### WHAT YOU SHOULD DO:
For the records below, print every one exactly, with nothing dropped.
EXERCISE MATERIALS START
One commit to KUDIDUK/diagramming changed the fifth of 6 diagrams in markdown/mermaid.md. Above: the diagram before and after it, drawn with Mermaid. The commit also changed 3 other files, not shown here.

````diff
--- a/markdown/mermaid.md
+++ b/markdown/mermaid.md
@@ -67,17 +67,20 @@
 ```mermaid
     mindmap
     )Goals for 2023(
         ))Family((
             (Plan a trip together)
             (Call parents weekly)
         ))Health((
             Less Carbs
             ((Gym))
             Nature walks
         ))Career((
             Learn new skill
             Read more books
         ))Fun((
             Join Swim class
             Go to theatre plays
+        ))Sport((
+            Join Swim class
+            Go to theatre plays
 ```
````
EXERCISE MATERIALS END
### RESULT:
One commit to KUDIDUK/diagramming changed the fifth of 6 diagrams in markdown/mermaid.md. Above: the diagram before and after it, drawn with Mermaid. The commit also changed 3 other files, not shown here.

````diff
--- a/markdown/mermaid.md
+++ b/markdown/mermaid.md
@@ -67,17 +67,20 @@
 ```mermaid
     mindmap
     )Goals for 2023(
         ))Family((
             (Plan a trip together)
             (Call parents weekly)
         ))Health((
             Less Carbs
             ((Gym))
             Nature walks
         ))Career((
             Learn new skill
             Read more books
         ))Fun((
             Join Swim class
             Go to theatre plays
+        ))Sport((
+            Join Swim class
+            Go to theatre plays
 ```
````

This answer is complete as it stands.